Marisa Joan Mazzotta, University of Rhode Island

Abstract

This study focuses on measurement of public values and priorities for protecting and enhancing natural resources of the Peconic Estuary system; and explores issues related to economic valuation methods, including theoretical validity and a comparison of model specifications.^ A contingent choice survey was administered to 968 residents of the area surrounding the Estuary. Respondents were presented with sets of hypothetical alternatives, described in terms of their effects on natural resources and the cost to each household, and asked to select their preferred alternative. The baseline was represented by a "no new action" alternative, which was compared to two different programs to protect or enhance natural resources. Five natural resources were included--farmland, undeveloped land, wetlands, shellfishing areas, and eelgrass.^ Three model specifications are compared: the conditional logit model with and without alternative-specific constants, and the nested logit model. The two latter models allow for effects related to the options themselves rather than their attributes, and their results indicate that choices between the two protection/enhancement alternatives are correlated, and that, ceteris paribus, respondants are more likely to select Program A than Program B.^ Although dollar value estimates vary, estimated ordinal priorities and relative values of resources are robust to different specifications. Estimated priorities for protection or enhancement of resources are: farmland, eelgrass, wetlands, shellfish, and undeveloped land. For an infinite time horizon, and the official 7.625 percent discount rate, present values range from around $90,000 to \$168,000 per acre of farmland; $17,000 to \$32,000 per acre of undeveloped land; $54,000 to \$128,000 per acre of wetlands; $32,000 to \$71,000 per acre of shellfishing areas; and $64,000 to \$157,000 per acre of eelgrass.^ Tests of hypotheses related to theoretical validity indicate that estimated economic values pass basic tests of consistency with economic theory, with mixed results for the most rigorous tests. Thus, although respondents may not be able to express their values precisely enough to pass the most rigorous tests of economic rationality, responses provide robust estimates of people's priorities and relative values for the natural resources, which is most important for policy analysis that aims to prioritize actions. ^

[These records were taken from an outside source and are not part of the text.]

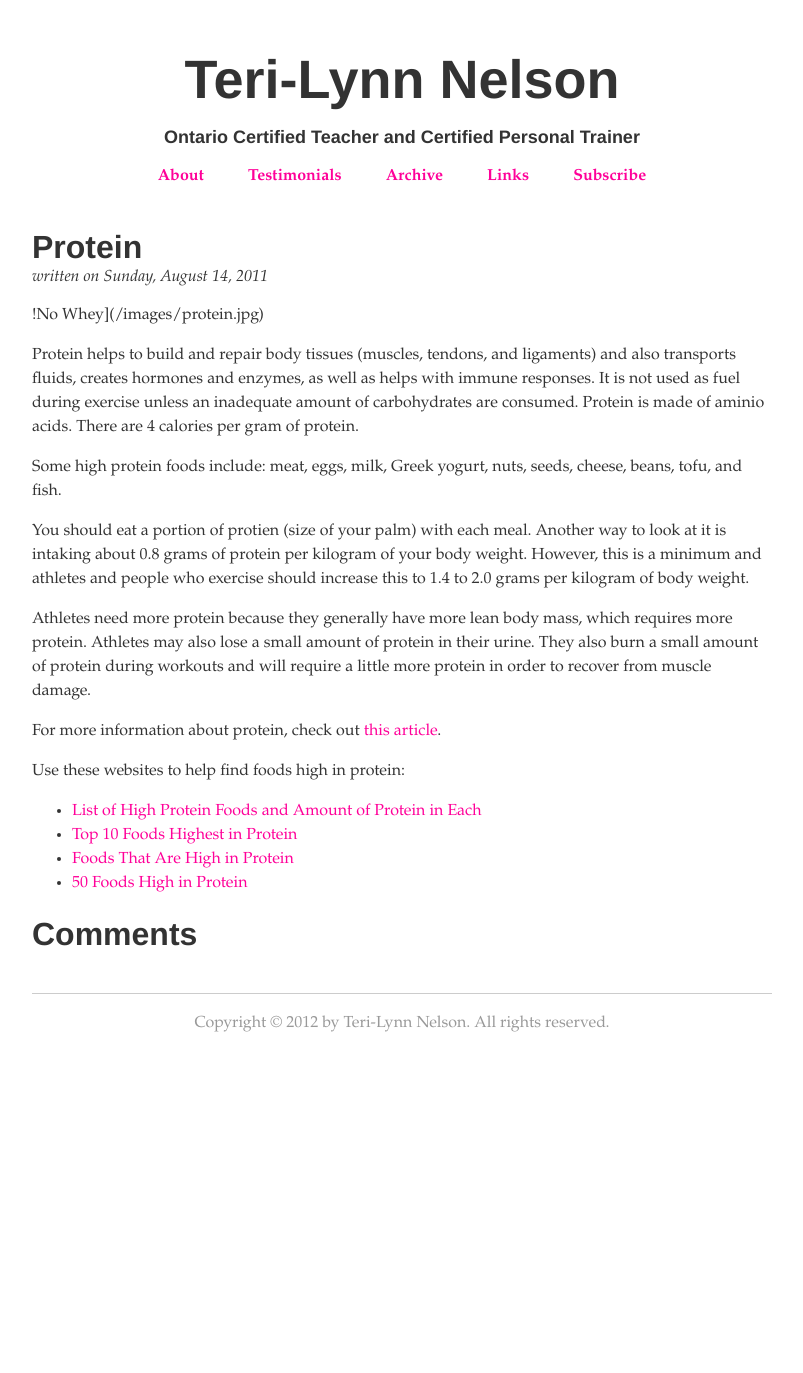
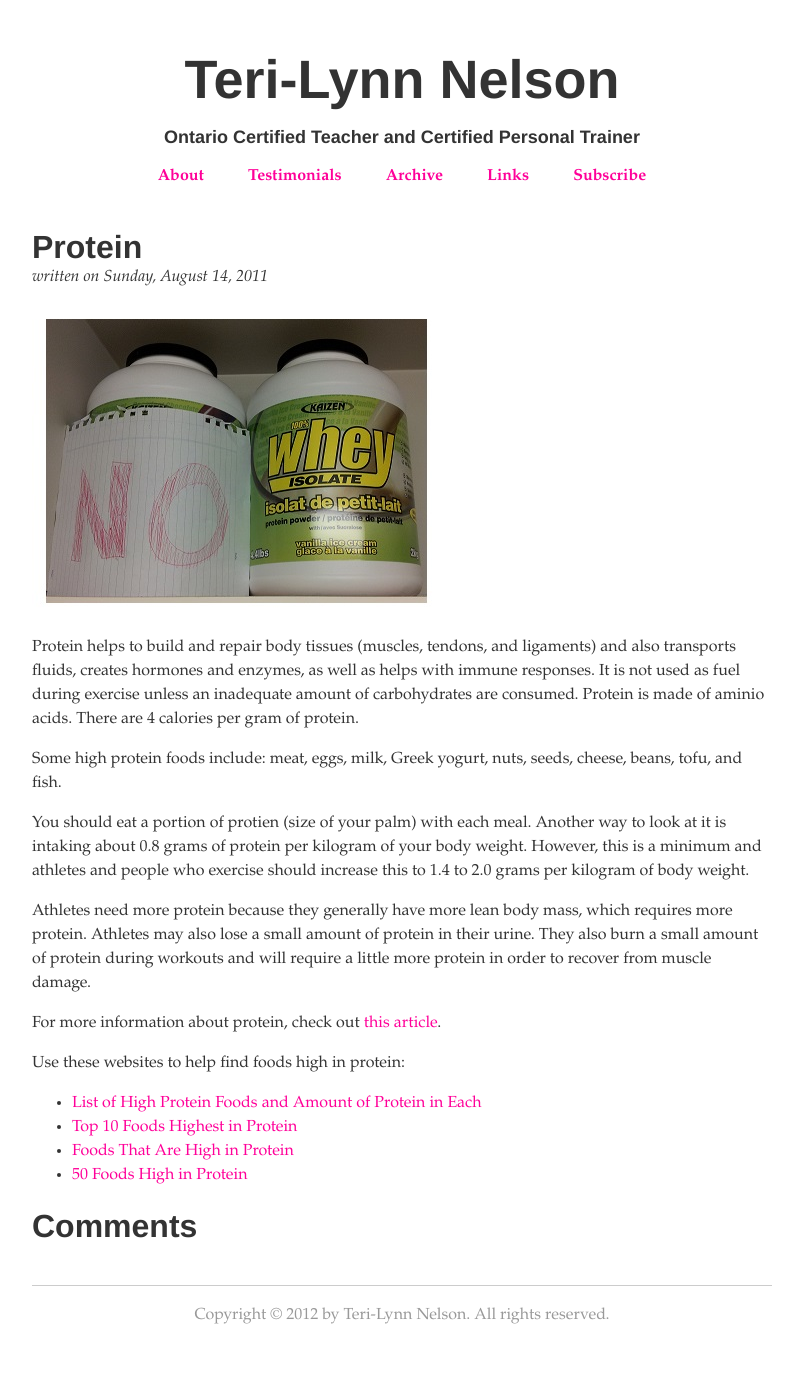
Before and after one commit to teri-lynn/teri-lynn.github.com, a Jekyll site: the page built from _posts/2011-08-14-protein.md, in a window 1280 px wide. Shown: the whole page, without its empty margins (238-1041 px from the left). Built offline with Jekyll 4.4.1, drawn with Linux system fonts in a browser that asks for light colours; some web fonts are replaced; Markdown is read by kramdown in place of the engine named in the settings; before the commit the page ends 1081 px from its top, so only the background shows below that.

Commit message:
Fixed Picture

```diff
--- a/_posts/2011-08-14-protein.md
+++ b/_posts/2011-08-14-protein.md
@@ -8,7 +8,7 @@ tags:
   - calories
   - nutrition
 ---
-!No Whey](/images/protein.jpg)
+![No Whey](/images/protein.jpg)
 
 Protein helps to build and repair body tissues (muscles, tendons, and
 ligaments) and also transports fluids, creates hormones and enzymes, as well
```
Also changed, not shown: images/protein.jpg (added).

Subject Area

Economics, General|Economics, Agricultural|Environmental Sciences

Recommended Citation

Marisa Joan Mazzotta, "Measuring public values and priorities for natural resources: An application to the Peconic Estuary system" (1996). Dissertations and Master's Theses (Campus Access). Paper AAI9723566.
http://digitalcommons.uri.edu/dissertations/AAI9723566

Share

COinS